Records for this exercise
++++++++++++++++++++

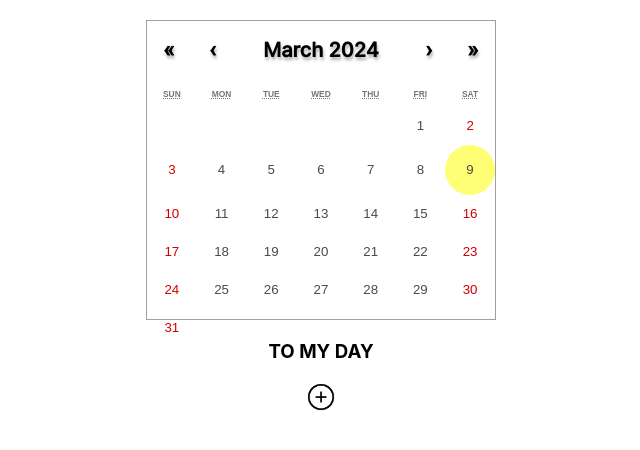
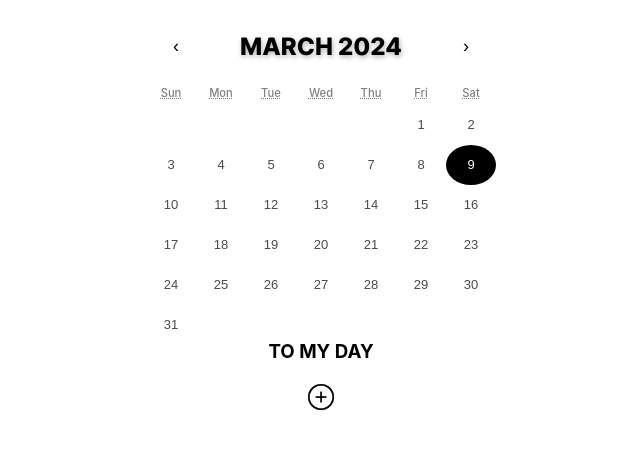
Before and after one commit to To-My-Diary/To-My-Diary_Front, a React (Create React App) app: page /main in a window 1280 px wide. Shown: the top 450 px of the page, without its empty margins (319-959 px from the left). Built offline with nearby package versions, Linux system fonts and the light colour scheme.

Commit message:
feat: 캘린더 화면 날짜 마크 사이즈 제외 구현 완료

```diff
--- a/src/App.css
+++ b/src/App.css
@@ -1,6 +1,10 @@
 @font-face {
     font-family: "inter-R";
     src: url("fonts/Inter-Medium.ttf");
+  }
+  @font-face {
+    font-family: "inter-B";
+    src: url("fonts/Inter-ExtraBold.ttf");
   }
 @font-face {
     font-family: "ArchitectD";
--- a/src/components/scheduleSpace/ScheduleSpace.css
+++ b/src/components/scheduleSpace/ScheduleSpace.css
@@ -46,39 +46,43 @@
     height: 44px;
     margin-bottom: 1em;
   }
-
+  .react-calendar__navigation__label > span { /* 헤드 부분 Month Year 텍스트 */
+    font-family: 'Inter-B';
+    font-size: 24px;
+    font-weight: 600;
+    text-shadow: 1px 2px 5px #b2b0b0;
+    color: black;
+    text-transform: uppercase;
+  }
   .react-calendar__navigation button {
     margin: 0;
     padding: 0;
-    height: 130%;
-    min-width: 44px;
+    height: 120%; /* 캘린더 요일(날짜) 영역과의 거리! 숫자 클수록 가까워짐 */
+    min-width: 60px; /* 월/년 버튼과의 거리! 숫자 클수록 가까워짐 */
     background: none;
-    font-family: 'Inter-R';
-    font-size: 20px;
-    font-weight: bolder;
-    text-shadow: 1px 3px 3px #b2b0b0;
     color: black;
+    font-size: 18px;
   }
 
   .react-calendar__navigation button:disabled {
-    background-color: #f0f0f0;
+    background-color: transparents;
   }
 
   .react-calendar__navigation button:enabled:hover,
-  .react-calendar__navigation button:enabled:focus {
-    background-color: #e6e6e6;
+  .react-calendar__navigation button:enabled:focus { /* 헤드 부분 버튼 커서 갖다 댔을 때 / 클릭했을 때 색 X */
+    background-color: transparents;
   }
 
   .react-calendar__month-view__weekdays {
     text-align: center;
-    text-transform: uppercase;
+    /* text-transform: uppercase; 요일 (MON -> Mon 표기) */
   }
 
-  .react-calendar__month-view__weekdays__weekday {
+  .react-calendar__month-view__weekdays__weekday { /* 요일 (Mon/Tue-) 폰트 */
     padding: 0.5em;
-    font-weight: 700;
+    font-weight: 500;
     font-size: 0.7em;
-    color: #757575;
+    color: #818181;
   }
 
   .react-calendar__month-view__weekNumbers .react-calendar__tile {
@@ -100,7 +104,8 @@
   .react-calendar__year-view .react-calendar__tile,
   .react-calendar__decade-view .react-calendar__tile,
   .react-calendar__century-view .react-calendar__tile {
-    padding: 2em 0.5em;
+    padding: 1.8em 0.5em;
+    text-transform: uppercase;
   }
 
   .react-calendar__tile { /* 월-금 날짜 숫자 */
@@ -108,59 +113,65 @@
     padding: 10px 6.6667px;
     background: none;
     text-align: center;
-    line-height: 16px;
+    line-height: 20px; /* 캘린더 날짜들 간 위아래 간격 */
     color: #4b4a4a;
-    font-weight: 600;
-    font-size: 0.75em;
+    font-weight: 400;
+    font-size: 13px;
   }
-
   .react-calendar__tile:disabled {
     background-color: #f0f0f0;
   }
 
   .react-calendar__tile:enabled:hover,
-  .react-calendar__tile:enabled:focus {
+  .react-calendar__tile:enabled:focus { /* 모든 날짜(Month 포함) 커서 갖다 댔을 때 / 클릭했을 때 */
+    display: flex;
+    align-items: center;
+    justify-content: center;
     background-color: #e6e6e6;
     border-radius: 50%;
-    width:50px;
-    height: 50px;
+    /* width:50%; */
+    height: 50%; /* 숫자텍스트랑 백그라운드(원)이랑 같이 묶여있음 */
   }
 
-  .react-calendar__tile--now:defined{
-    color: #4b4a4a;
-    background: #ffff76;
+  .react-calendar__tile--now:defined{ /* 오늘 날짜 표시 */
+    display: flex;
+    align-items: center;
+    justify-content: center;
+    color: white;
+    background: #000000;
     border-radius: 50%;
-    width: 50px;
-    height: 50px;
+    /* width: 20%; width 값에 따라 모양이 바뀌지 않음 */
+    height: 50%;
+    background-size: 50%;
   }
 
-  /* .react-calendar__tile--now:enabled:hover,
+  .react-calendar__tile--now:enabled:hover, /* 오늘 날짜에 커서 갖다 댔을 때 / 클릭했을 때 */
   .react-calendar__tile--now:enabled:focus {
-    background: #ffffa9;
-  } */
+    background: #3d3d3d;
+  }
 
   .react-calendar__tile--hasActive {
-    background: #76baff;
+    background: #3d3d3d;
   }
 
-  .react-calendar__tile--hasActive:enabled:hover,
+  .react-calendar__tile--hasActive:enabled:hover, /* Year-view에서 오늘 날짜 속한 Month에 커서 갖다 댔을 때 / 클릭했을 떄 */
   .react-calendar__tile--hasActive:enabled:focus {
-    background: #a9d4ff;
+    background: #3d3d3d;
   }
 
   .react-calendar__tile--active {
-    background: #006edc;
+    background: #3d3d3d;
     color: white;
   }
 
-  .react-calendar__tile--active:enabled:hover,
-  .react-calendar__tile--active:enabled:focus {
-    background: #1087ff;
+  .react-calendar__tile--active:enabled:hover { /* 날짜 타일에 커서 올려놓을 경우 */
+
+  }
+  .react-calendar__tile--active:enabled:focus { /* 날짜 클릭시 해당 날짜 타일색 변경 */
+    background: white;
+    color: #4b4a4a;
   }
 
-  .react-calendar--selectRange .react-calendar__tile--hover {
-    background-color: #e6e6e6;
-  }
   .dot {
     height: 8px;
     width: 8px;
--- a/src/components/scheduleSpace/ScheduleSpace.js
+++ b/src/components/scheduleSpace/ScheduleSpace.js
@@ -3,7 +3,7 @@ import './ScheduleSpace.css';
 import { useState } from 'react';
 import moment from 'moment';
 import Calendar from 'react-calendar';
-import 'react-calendar/dist/Calendar.css'
+// import 'react-calendar/dist/Calendar.css'
 
 
 function ScheduleSpace() {
@@ -17,6 +17,10 @@ return (
       <Calendar
   onChange={setDate} // useState로 포커스 변경 시 현재 날짜 받아오기
   formatDay={(locale, date) => moment(date).format('D')} // 날'일' 제외하고 숫자만 보이도록 설정
+  formatMonth={(locale, date) => moment(date).format('MMM')}
+  minDetail='year'
+  next2Label={null}
+  prev2Label={null}
   value={date}
   locale="en-EN"
   calendarType='gregory'
```
Also changed, not shown: package.json (+12 -1 lines), src/fonts/Inter-ExtraBold.ttf (added), 1 other file (tests, documents, lock files or other folders).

++++++++++++++++++++

Work task
Every line of the data above is to be repeated exactly; the images are to be left out.

Solution below
Before and after one commit to To-My-Diary/To-My-Diary_Front, a React (Create React App) app: page /main in a window 1280 px wide. Shown: the top 450 px of the page, without its empty margins (319-959 px from the left). Built offline with nearby package versions, Linux system fonts and the light colour scheme.

Commit message:
feat: 캘린더 화면 날짜 마크 사이즈 제외 구현 완료

```diff
--- a/src/App.css
+++ b/src/App.css
@@ -1,6 +1,10 @@
 @font-face {
     font-family: "inter-R";
     src: url("fonts/Inter-Medium.ttf");
+  }
+  @font-face {
+    font-family: "inter-B";
+    src: url("fonts/Inter-ExtraBold.ttf");
   }
 @font-face {
     font-family: "ArchitectD";
--- a/src/components/scheduleSpace/ScheduleSpace.css
+++ b/src/components/scheduleSpace/ScheduleSpace.css
@@ -46,39 +46,43 @@
     height: 44px;
     margin-bottom: 1em;
   }
-
+  .react-calendar__navigation__label > span { /* 헤드 부분 Month Year 텍스트 */
+    font-family: 'Inter-B';
+    font-size: 24px;
+    font-weight: 600;
+    text-shadow: 1px 2px 5px #b2b0b0;
+    color: black;
+    text-transform: uppercase;
+  }
   .react-calendar__navigation button {
     margin: 0;
     padding: 0;
-    height: 130%;
-    min-width: 44px;
+    height: 120%; /* 캘린더 요일(날짜) 영역과의 거리! 숫자 클수록 가까워짐 */
+    min-width: 60px; /* 월/년 버튼과의 거리! 숫자 클수록 가까워짐 */
     background: none;
-    font-family: 'Inter-R';
-    font-size: 20px;
-    font-weight: bolder;
-    text-shadow: 1px 3px 3px #b2b0b0;
     color: black;
+    font-size: 18px;
   }
 
   .react-calendar__navigation button:disabled {
-    background-color: #f0f0f0;
+    background-color: transparents;
   }
 
   .react-calendar__navigation button:enabled:hover,
-  .react-calendar__navigation button:enabled:focus {
-    background-color: #e6e6e6;
+  .react-calendar__navigation button:enabled:focus { /* 헤드 부분 버튼 커서 갖다 댔을 때 / 클릭했을 때 색 X */
+    background-color: transparents;
   }
 
   .react-calendar__month-view__weekdays {
     text-align: center;
-    text-transform: uppercase;
+    /* text-transform: uppercase; 요일 (MON -> Mon 표기) */
   }
 
-  .react-calendar__month-view__weekdays__weekday {
+  .react-calendar__month-view__weekdays__weekday { /* 요일 (Mon/Tue-) 폰트 */
     padding: 0.5em;
-    font-weight: 700;
+    font-weight: 500;
     font-size: 0.7em;
-    color: #757575;
+    color: #818181;
   }
 
   .react-calendar__month-view__weekNumbers .react-calendar__tile {
@@ -100,7 +104,8 @@
   .react-calendar__year-view .react-calendar__tile,
   .react-calendar__decade-view .react-calendar__tile,
   .react-calendar__century-view .react-calendar__tile {
-    padding: 2em 0.5em;
+    padding: 1.8em 0.5em;
+    text-transform: uppercase;
   }
 
   .react-calendar__tile { /* 월-금 날짜 숫자 */
@@ -108,59 +113,65 @@
     padding: 10px 6.6667px;
     background: none;
     text-align: center;
-    line-height: 16px;
+    line-height: 20px; /* 캘린더 날짜들 간 위아래 간격 */
     color: #4b4a4a;
-    font-weight: 600;
-    font-size: 0.75em;
+    font-weight: 400;
+    font-size: 13px;
   }
-
   .react-calendar__tile:disabled {
     background-color: #f0f0f0;
   }
 
   .react-calendar__tile:enabled:hover,
-  .react-calendar__tile:enabled:focus {
+  .react-calendar__tile:enabled:focus { /* 모든 날짜(Month 포함) 커서 갖다 댔을 때 / 클릭했을 때 */
+    display: flex;
+    align-items: center;
+    justify-content: center;
     background-color: #e6e6e6;
     border-radius: 50%;
-    width:50px;
-    height: 50px;
+    /* width:50%; */
+    height: 50%; /* 숫자텍스트랑 백그라운드(원)이랑 같이 묶여있음 */
   }
 
-  .react-calendar__tile--now:defined{
-    color: #4b4a4a;
-    background: #ffff76;
+  .react-calendar__tile--now:defined{ /* 오늘 날짜 표시 */
+    display: flex;
+    align-items: center;
+    justify-content: center;
+    color: white;
+    background: #000000;
     border-radius: 50%;
-    width: 50px;
-    height: 50px;
+    /* width: 20%; width 값에 따라 모양이 바뀌지 않음 */
+    height: 50%;
+    background-size: 50%;
   }
 
-  /* .react-calendar__tile--now:enabled:hover,
+  .react-calendar__tile--now:enabled:hover, /* 오늘 날짜에 커서 갖다 댔을 때 / 클릭했을 때 */
   .react-calendar__tile--now:enabled:focus {
-    background: #ffffa9;
-  } */
+    background: #3d3d3d;
+  }
 
   .react-calendar__tile--hasActive {
-    background: #76baff;
+    background: #3d3d3d;
   }
 
-  .react-calendar__tile--hasActive:enabled:hover,
+  .react-calendar__tile--hasActive:enabled:hover, /* Year-view에서 오늘 날짜 속한 Month에 커서 갖다 댔을 때 / 클릭했을 떄 */
   .react-calendar__tile--hasActive:enabled:focus {
-    background: #a9d4ff;
+    background: #3d3d3d;
   }
 
   .react-calendar__tile--active {
-    background: #006edc;
+    background: #3d3d3d;
     color: white;
   }
 
-  .react-calendar__tile--active:enabled:hover,
-  .react-calendar__tile--active:enabled:focus {
-    background: #1087ff;
+  .react-calendar__tile--active:enabled:hover { /* 날짜 타일에 커서 올려놓을 경우 */
+
+  }
+  .react-calendar__tile--active:enabled:focus { /* 날짜 클릭시 해당 날짜 타일색 변경 */
+    background: white;
+    color: #4b4a4a;
   }
 
-  .react-calendar--selectRange .react-calendar__tile--hover {
-    background-color: #e6e6e6;
-  }
   .dot {
     height: 8px;
     width: 8px;
--- a/src/components/scheduleSpace/ScheduleSpace.js
+++ b/src/components/scheduleSpace/ScheduleSpace.js
@@ -3,7 +3,7 @@ import './ScheduleSpace.css';
 import { useState } from 'react';
 import moment from 'moment';
 import Calendar from 'react-calendar';
-import 'react-calendar/dist/Calendar.css'
+// import 'react-calendar/dist/Calendar.css'
 
 
 function ScheduleSpace() {
@@ -17,6 +17,10 @@ return (
       <Calendar
   onChange={setDate} // useState로 포커스 변경 시 현재 날짜 받아오기
   formatDay={(locale, date) => moment(date).format('D')} // 날'일' 제외하고 숫자만 보이도록 설정
+  formatMonth={(locale, date) => moment(date).format('MMM')}
+  minDetail='year'
+  next2Label={null}
+  prev2Label={null}
   value={date}
   locale="en-EN"
   calendarType='gregory'
```
Also changed, not shown: package.json (+12 -1 lines), src/fonts/Inter-ExtraBold.ttf (added), 1 other file (tests, documents, lock files or other folders).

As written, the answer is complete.